Self-recognition of things harmful to sport is nothing new. There are plenty of people making similar statements, and I’m willing to bet these things played an important role in a guy like former Villanova coach Jay Wright who walked away from it all.

Wright is a canary in the coal mine.

The frustrating thing about the Self quote is that anyone with half a brain knows that despite admitting they’re bad at college basketball, they’ll turn around and play that exact game to their advantage.

I don’t specifically blame Self for that, because anyone in their position would be foolish not to use their advantage to help themselves and their program.

Again, it’s every man for themselves without any regard for anything or anyone else.

Self-quoting is like someone saying, “Man, can you believe what is happening to the environment? It is horrible that we are destroying the earth, then throwing a whole bag of garbage on the floor and walking away.”

People like Self, a two-time national champion head coach and one of the faces of college basketball, are the people we’re supposed to look to for leadership in college athletics in turbulent times. They are meant to be the voices of reason that help us get back on the right track to keep being strong.

We don’t have a lot of these guys anymore. Wright, Coach K and Roy Williams rode until sunset, and I can’t blame them at all at this point.

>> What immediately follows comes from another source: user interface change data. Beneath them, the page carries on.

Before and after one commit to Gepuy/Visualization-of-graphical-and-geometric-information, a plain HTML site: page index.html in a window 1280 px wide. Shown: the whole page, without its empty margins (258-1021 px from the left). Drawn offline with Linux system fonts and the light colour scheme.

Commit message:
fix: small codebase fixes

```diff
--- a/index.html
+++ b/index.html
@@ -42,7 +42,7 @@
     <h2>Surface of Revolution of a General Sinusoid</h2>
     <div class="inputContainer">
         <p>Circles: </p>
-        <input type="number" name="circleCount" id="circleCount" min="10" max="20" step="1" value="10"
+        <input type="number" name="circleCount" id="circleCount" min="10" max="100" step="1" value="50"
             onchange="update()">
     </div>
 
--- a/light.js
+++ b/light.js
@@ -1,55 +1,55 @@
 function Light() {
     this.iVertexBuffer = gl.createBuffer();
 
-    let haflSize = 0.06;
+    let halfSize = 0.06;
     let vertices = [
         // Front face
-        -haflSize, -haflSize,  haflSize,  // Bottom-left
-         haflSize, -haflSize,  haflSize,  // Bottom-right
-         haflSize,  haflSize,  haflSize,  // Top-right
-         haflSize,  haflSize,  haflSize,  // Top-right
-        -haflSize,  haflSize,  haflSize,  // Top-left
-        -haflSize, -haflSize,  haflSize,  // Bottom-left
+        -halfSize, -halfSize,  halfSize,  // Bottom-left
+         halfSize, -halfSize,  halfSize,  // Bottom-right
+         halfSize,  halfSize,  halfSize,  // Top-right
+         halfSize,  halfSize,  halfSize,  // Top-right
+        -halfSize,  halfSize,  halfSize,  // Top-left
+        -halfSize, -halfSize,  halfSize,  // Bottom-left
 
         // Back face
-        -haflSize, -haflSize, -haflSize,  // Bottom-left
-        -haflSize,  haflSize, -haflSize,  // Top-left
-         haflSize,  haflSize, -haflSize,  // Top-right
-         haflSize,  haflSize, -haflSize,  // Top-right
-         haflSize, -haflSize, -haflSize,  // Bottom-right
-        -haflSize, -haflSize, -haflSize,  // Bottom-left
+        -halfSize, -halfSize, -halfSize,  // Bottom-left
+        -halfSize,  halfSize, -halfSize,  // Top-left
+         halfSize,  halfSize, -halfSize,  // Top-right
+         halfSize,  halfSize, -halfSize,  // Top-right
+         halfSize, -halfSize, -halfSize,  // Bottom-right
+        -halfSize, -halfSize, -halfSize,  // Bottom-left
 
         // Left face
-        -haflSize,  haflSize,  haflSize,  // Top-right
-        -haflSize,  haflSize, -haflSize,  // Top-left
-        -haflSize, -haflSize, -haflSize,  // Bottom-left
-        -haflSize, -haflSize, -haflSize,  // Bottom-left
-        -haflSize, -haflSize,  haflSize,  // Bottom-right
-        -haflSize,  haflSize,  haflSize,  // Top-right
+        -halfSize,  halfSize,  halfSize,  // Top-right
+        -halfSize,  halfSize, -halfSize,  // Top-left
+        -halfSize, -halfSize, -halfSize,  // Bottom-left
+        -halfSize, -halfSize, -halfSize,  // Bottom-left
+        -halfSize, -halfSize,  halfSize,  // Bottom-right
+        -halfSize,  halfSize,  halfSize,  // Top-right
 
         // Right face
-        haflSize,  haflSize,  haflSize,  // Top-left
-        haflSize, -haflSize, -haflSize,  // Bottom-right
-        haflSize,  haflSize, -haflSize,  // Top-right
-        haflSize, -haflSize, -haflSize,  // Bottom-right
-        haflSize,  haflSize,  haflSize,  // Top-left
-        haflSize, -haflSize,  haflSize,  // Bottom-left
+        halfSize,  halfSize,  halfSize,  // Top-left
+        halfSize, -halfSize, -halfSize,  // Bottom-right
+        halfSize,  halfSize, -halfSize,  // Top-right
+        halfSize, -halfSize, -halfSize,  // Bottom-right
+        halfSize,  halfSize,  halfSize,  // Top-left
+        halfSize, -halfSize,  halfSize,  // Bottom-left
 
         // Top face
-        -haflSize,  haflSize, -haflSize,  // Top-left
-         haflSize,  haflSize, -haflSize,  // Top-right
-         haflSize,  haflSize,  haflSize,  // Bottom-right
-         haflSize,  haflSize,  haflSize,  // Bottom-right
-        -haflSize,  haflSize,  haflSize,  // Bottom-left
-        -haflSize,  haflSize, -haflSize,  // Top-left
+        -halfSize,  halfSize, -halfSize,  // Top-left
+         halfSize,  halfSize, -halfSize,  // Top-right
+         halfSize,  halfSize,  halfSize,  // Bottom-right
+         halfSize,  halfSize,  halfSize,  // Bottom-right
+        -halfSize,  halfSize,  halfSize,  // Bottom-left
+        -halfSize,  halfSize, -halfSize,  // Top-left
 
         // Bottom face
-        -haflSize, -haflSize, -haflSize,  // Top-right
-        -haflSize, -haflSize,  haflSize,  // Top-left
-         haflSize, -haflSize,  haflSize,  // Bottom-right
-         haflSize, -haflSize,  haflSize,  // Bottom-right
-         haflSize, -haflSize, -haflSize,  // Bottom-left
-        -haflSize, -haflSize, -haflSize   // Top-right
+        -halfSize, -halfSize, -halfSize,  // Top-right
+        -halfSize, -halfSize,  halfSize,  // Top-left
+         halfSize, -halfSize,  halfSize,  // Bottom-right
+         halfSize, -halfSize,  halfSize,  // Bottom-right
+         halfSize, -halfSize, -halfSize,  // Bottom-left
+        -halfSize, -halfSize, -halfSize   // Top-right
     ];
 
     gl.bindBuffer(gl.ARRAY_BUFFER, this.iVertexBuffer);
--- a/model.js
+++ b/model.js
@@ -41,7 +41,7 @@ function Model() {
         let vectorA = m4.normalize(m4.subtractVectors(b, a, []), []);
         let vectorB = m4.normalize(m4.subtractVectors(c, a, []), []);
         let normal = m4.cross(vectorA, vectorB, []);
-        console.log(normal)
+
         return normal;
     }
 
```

They definitely saw the writing on the wall that this thing was heading towards being something completely unrecognizable which fell in love with these ardent fans.

People are not forever passionate about something just because they are passionate. They are excited as long as the thing still looks like the thing they always loved.

And we’ll start losing those people after a long time.

Reversing any of the negatives or putting this thing back on the rails toward a long and prosperous future for college athletics will require someone to step up to lead in a way that looks out for everyone rather than just worrying about what’s going on in their own corner of a country.

Those corners of the country don’t seem attractive to people looking to spend their money when everything around them is burned to the ground.

College athletics gets sick, and it will be until someone steps in and forces a few people to eat a salad and go for a run. There must be someone who is willing to fight for the greater good rather than looking to stuff their pockets as thickly as possible.

Until then, you guys are on your own.

Jared Stansbury

View articles by Jared Stansbury


A native of Clarinda, Iowa, Jared started as a coach for the Cyclone Fanatic in August 2013 and primarily worked as a videographer until he started winning women’s basketball prior to the 2014-15 season. Upon receiving his BA in Journalism and Mass Communication from Iowa in May 2016, Jared was hired as a full-time writer for the site, taking on the position of daily primary reporter for men’s football and men’s basketball. Promoted to Managing Editor in January 2020. He is a regular contributor to 1460 KXNO in Des Moines and appears regularly as a guest on radio stations across the Midwest. Jared resides in Ankeni with his four-year-old, Lulu.